According to the IED (Article 13.7) the role of BAT and Bat associated emission levels (BATAEL) set out in a BREF would indeed be reinforced, but ONLY if these BAT conclusions would be formally adopted through a Comitology Decision. Only if this decision is taken on the BREF concerned, the permitting authority would need to set requirements in line with the BATAEL, and possible deviation would need to be justified.

Once a comitology decision is taken, this would trigger a permit re-evaluation and the operator would need to comply with (eventually) updated requirements within 4 years. Pending any comitology decision, the “business as usual” situation remains.

Relevant documents

EEB-HEAL letter to EU Env. Ministers for a robust revised EU mercury strategy, 11 October 2010

EEB comments on the BIO draft final report on the Review of the EU Mercury Strategy 16 July 2010

i http://ec.europa.eu/environment/chemicals/mercury/pdf/com_2010_en.pdf

ii From 2007 E-PRTR – European – Pollutant Release and Transfer Register, http://prtr.ec.europa.eu/

iii During the first Intergovernmental Negotiating committee, Stockholm, June 2010.

iv A study on the "Review of the Community Strategy Concerning Mercury" prepared for DG ENV by Bio Intelligence Service S.A.S (October 2010)

v EEB snapshot report: The European Chlor-alkali industry: Is national implementation of the IPPC Directive contributing to mercury-free industry?, December 2008]

vi Best Available Techniques
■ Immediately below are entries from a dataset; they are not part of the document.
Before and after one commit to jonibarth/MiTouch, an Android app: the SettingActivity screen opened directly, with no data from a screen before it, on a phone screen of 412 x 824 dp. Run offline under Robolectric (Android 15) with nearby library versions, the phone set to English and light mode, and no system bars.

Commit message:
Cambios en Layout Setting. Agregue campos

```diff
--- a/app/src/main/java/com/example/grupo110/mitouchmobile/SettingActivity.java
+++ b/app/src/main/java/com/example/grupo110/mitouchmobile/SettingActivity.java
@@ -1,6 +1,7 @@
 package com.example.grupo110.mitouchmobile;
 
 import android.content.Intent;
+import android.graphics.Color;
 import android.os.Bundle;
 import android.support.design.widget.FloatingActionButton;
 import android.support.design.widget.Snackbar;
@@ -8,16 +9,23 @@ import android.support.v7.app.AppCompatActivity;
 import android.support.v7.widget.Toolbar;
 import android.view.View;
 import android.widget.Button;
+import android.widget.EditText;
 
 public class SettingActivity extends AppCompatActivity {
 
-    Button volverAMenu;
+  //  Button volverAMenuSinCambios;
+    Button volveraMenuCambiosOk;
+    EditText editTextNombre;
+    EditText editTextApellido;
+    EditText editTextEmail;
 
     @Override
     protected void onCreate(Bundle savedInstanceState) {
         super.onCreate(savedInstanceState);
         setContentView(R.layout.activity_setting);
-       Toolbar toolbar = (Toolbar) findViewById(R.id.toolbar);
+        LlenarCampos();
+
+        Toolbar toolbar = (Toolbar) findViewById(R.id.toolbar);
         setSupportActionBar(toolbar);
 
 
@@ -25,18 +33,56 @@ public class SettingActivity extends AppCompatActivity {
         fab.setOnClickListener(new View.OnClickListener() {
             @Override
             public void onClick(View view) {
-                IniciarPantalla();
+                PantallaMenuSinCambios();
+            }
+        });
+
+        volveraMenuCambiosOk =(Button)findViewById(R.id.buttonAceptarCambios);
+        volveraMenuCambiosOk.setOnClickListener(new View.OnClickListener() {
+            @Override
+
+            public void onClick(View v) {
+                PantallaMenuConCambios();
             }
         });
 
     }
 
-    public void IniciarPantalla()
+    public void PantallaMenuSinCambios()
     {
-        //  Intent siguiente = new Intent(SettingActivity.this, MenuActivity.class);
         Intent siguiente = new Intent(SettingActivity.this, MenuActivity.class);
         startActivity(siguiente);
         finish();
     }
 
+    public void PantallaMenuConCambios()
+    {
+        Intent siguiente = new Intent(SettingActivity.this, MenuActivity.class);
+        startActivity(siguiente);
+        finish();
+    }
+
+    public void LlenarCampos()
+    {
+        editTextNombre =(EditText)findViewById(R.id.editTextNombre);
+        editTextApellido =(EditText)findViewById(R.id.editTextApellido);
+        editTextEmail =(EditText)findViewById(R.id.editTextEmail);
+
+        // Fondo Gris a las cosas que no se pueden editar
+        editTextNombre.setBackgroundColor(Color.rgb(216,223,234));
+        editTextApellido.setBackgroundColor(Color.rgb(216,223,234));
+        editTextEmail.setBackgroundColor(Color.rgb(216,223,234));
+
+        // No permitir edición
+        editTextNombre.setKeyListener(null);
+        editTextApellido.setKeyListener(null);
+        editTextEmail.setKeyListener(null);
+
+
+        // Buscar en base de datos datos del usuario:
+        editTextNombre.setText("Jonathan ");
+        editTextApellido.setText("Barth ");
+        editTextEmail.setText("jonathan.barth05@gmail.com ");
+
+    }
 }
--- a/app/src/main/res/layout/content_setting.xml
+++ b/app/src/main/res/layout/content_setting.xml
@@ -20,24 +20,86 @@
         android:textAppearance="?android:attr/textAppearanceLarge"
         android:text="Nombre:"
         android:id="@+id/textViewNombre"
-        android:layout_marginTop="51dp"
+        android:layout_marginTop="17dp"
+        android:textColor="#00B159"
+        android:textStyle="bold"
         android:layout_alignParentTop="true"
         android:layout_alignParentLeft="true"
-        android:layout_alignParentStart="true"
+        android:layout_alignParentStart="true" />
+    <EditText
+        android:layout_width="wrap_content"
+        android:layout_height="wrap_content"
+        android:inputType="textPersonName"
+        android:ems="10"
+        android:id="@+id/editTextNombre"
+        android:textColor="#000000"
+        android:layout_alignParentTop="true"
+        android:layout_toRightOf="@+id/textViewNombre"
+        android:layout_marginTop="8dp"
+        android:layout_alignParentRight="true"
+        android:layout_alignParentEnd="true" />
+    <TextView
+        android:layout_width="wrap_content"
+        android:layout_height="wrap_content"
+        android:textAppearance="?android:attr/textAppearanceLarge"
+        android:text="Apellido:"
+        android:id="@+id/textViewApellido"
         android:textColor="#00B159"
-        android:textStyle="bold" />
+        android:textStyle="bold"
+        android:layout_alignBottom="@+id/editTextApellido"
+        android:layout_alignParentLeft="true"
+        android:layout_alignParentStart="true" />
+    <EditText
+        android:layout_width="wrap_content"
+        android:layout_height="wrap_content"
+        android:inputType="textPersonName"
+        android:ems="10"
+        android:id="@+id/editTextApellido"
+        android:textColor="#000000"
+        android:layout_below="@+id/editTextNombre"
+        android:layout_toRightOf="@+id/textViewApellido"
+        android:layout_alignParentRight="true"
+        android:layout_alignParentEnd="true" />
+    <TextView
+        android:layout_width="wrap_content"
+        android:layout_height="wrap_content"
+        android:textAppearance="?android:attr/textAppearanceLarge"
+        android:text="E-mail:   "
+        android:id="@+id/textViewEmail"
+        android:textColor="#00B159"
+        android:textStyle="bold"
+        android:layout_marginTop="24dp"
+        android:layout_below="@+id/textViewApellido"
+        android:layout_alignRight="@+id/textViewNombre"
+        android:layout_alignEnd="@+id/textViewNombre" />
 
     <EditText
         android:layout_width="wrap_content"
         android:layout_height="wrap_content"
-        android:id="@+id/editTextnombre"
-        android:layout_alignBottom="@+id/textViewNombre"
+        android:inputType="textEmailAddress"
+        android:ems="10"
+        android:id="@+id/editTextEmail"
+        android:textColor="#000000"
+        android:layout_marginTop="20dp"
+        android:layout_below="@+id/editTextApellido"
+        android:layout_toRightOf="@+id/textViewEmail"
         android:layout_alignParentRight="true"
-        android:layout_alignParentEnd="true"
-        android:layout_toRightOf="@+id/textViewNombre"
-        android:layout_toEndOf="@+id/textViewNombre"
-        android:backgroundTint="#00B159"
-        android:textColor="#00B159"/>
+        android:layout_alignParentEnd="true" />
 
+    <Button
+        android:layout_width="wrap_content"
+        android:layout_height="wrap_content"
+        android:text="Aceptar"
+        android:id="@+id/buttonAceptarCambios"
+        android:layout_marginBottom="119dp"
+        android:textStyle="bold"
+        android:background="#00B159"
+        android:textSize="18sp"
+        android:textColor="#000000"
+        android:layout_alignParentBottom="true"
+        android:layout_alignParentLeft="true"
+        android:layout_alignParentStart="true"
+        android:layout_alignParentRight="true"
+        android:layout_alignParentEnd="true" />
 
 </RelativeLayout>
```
BAT: Best Available Techniques means the most effective and advanced stage in development of activities in order to prevent /reduce emission and the impact on the environment as a whole. It does